We’re immensely proud to present the 20l3 Acheson Prize issue of the Yale Review of International Studies. This issue follows a full year of planning and scheming, and we couldn’t be more pleased with the result.
Named for Dean Gooderham Acheson ’15, the prize is awarded annually. Acheson served as Secretary of State from 1949 to 1953. Following his tenure at the State Department, he served on the Yale Corporation, and, in 1970, won the Pulitzer Prize in History for his memoir, Present at the Creation: My Years in the State Department. The prize honors Acheson’s legacy as a thinker, scholar, and public servant.
In only its first year, the Acheson prize received well over 100 submissions. The eight finalists published here distinguished themselves among a truly excellent pool of submissions. Inevitably, there were many more truly impressive essays than eight; our only regret is that we could not publish more of them.
Though they represent only a small fraction of the total pool, the eight finalists provide their own window into the daunting breadth of undergraduate scholarship produced across the university. Flipping through the journal, you will encounter cogent analyses of revolutionary Nicaraguan poetry, Soviet art, and Berlin transit maps. You will move from Mexico onto Iraq, from the Caribbean onto the Congo.
The Acheson Prize could not have been launched at all without the support of International Security Studies, the backing of the Yale International Relations Association, and the great generosity of our three judges: Dr. Amanda Behm, Amb. Ryan Crocker, and Dr. Jolyon Howorth. We owe them our sincere thanks

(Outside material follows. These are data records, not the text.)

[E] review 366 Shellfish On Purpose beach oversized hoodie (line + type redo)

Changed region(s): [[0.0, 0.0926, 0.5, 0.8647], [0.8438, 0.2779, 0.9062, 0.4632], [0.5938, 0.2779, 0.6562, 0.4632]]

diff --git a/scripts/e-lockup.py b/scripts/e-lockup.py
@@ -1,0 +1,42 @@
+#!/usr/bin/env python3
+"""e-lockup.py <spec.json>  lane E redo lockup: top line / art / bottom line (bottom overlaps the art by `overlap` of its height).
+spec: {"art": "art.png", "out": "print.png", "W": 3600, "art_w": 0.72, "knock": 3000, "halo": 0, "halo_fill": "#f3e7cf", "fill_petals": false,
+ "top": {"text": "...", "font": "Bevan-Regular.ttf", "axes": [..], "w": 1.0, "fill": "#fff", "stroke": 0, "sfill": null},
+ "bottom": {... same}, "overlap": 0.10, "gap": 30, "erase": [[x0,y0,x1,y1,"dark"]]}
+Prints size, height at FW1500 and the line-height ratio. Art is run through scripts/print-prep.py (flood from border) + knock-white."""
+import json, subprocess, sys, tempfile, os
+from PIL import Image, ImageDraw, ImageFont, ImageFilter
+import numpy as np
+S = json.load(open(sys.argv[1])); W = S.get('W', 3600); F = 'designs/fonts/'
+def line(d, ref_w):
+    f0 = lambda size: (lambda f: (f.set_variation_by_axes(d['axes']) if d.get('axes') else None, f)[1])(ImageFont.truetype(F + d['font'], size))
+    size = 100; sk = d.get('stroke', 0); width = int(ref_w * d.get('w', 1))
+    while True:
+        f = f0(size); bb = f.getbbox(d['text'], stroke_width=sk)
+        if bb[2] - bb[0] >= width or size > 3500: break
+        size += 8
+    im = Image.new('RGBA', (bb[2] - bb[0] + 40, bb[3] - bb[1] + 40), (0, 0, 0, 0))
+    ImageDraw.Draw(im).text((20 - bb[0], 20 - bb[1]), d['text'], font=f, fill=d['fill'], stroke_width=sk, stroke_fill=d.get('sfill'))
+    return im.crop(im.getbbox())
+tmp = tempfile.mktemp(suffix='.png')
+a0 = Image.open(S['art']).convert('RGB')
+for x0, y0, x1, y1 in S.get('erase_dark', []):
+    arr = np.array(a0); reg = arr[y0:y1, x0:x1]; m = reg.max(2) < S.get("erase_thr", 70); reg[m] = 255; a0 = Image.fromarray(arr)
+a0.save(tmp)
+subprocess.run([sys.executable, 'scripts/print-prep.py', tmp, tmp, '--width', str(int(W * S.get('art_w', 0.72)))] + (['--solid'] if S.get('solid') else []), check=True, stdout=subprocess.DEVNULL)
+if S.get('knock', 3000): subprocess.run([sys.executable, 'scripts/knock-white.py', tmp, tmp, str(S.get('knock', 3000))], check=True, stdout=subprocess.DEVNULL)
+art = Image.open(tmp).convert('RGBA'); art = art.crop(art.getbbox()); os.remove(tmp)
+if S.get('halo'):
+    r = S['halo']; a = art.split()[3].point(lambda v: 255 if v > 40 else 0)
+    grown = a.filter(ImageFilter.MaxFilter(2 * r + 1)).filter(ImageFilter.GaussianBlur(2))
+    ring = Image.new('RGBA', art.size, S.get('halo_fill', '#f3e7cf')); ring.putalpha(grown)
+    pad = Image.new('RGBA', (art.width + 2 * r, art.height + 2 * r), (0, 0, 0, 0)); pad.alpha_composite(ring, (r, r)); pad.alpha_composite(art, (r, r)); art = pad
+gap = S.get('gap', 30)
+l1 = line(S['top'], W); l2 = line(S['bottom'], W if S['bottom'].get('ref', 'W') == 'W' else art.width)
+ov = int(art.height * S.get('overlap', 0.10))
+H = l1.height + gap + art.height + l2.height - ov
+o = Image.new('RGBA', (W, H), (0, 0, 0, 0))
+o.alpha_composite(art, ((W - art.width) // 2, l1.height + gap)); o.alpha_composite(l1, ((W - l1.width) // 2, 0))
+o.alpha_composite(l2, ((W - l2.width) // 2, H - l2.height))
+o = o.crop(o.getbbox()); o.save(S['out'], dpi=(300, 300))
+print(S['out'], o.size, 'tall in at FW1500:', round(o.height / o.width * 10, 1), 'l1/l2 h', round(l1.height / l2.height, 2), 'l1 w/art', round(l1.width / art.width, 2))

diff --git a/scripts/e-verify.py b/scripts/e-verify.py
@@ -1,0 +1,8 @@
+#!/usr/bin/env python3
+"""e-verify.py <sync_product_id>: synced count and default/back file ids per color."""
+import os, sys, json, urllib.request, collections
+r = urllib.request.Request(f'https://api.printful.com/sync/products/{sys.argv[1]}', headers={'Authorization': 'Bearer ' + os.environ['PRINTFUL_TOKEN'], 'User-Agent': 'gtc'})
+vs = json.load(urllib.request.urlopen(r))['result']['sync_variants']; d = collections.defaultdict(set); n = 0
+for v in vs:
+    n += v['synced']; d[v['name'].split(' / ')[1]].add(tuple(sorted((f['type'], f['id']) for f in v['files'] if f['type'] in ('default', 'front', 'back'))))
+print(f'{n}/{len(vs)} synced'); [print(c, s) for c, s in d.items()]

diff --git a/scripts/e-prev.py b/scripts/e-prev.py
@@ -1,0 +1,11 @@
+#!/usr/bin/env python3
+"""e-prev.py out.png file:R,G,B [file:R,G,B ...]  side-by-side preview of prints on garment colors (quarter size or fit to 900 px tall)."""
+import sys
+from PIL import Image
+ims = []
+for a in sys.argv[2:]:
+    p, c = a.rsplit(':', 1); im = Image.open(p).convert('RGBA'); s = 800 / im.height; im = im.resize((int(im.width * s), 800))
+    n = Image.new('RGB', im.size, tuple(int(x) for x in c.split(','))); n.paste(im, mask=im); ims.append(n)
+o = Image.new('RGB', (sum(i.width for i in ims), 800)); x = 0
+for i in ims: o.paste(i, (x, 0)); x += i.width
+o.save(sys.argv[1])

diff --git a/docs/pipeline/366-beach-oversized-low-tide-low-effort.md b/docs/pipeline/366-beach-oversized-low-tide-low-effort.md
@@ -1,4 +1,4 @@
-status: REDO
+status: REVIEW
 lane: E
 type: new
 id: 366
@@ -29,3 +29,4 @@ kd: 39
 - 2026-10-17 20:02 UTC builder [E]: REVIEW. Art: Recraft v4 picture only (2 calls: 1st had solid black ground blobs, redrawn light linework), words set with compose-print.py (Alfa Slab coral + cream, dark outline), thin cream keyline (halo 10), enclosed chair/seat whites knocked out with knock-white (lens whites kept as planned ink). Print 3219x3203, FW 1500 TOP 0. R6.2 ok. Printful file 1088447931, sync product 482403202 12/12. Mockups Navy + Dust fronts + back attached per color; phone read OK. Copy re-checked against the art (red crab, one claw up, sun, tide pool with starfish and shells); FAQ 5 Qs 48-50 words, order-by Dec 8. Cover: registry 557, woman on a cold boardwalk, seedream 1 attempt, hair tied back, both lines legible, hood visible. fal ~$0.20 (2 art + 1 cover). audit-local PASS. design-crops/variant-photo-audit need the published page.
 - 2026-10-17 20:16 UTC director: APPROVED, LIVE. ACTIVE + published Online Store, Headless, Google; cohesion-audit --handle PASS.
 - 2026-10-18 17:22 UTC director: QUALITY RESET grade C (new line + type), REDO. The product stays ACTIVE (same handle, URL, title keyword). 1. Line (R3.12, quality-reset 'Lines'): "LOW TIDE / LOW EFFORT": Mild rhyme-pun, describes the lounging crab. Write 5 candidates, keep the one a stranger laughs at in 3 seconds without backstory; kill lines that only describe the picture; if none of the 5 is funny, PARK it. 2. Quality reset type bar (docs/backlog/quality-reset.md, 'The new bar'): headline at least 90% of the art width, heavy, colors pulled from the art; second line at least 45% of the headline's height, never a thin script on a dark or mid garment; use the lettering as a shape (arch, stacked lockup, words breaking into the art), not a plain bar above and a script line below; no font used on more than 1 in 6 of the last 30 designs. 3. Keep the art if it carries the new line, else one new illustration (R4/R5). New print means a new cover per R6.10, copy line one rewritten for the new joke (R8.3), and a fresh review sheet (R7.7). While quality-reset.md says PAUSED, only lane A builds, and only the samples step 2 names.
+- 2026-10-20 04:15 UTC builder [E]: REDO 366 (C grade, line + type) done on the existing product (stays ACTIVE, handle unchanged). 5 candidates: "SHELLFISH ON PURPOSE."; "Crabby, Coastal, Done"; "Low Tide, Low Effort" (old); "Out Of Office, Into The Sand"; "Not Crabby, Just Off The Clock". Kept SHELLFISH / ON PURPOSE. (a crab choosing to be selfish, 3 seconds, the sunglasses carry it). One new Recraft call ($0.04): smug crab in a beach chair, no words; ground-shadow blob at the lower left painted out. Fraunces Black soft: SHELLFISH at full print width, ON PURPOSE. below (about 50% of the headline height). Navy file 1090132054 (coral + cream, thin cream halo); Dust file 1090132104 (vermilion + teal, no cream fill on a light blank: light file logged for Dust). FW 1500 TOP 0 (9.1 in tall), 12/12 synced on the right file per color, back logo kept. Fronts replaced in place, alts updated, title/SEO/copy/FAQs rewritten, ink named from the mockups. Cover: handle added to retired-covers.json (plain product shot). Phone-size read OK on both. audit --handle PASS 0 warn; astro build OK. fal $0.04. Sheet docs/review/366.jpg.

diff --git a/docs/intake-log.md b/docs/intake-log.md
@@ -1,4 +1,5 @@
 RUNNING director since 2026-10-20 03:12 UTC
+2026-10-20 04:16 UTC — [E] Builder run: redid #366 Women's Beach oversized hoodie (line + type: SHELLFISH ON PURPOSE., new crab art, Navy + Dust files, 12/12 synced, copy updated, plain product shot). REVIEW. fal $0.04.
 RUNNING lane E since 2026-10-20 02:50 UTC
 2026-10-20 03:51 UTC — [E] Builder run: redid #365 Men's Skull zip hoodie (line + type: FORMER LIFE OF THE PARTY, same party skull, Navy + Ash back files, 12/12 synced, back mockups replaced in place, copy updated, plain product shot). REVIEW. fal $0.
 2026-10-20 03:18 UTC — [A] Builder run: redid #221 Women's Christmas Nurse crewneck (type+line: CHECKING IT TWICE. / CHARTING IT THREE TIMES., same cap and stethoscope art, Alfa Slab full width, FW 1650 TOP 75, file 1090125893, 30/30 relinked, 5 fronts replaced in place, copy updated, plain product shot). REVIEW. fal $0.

Finally, a request: Please consider submitting your work to the journal in the future. We look forward to reading your work, and to using your ideas to fill many more issues to come.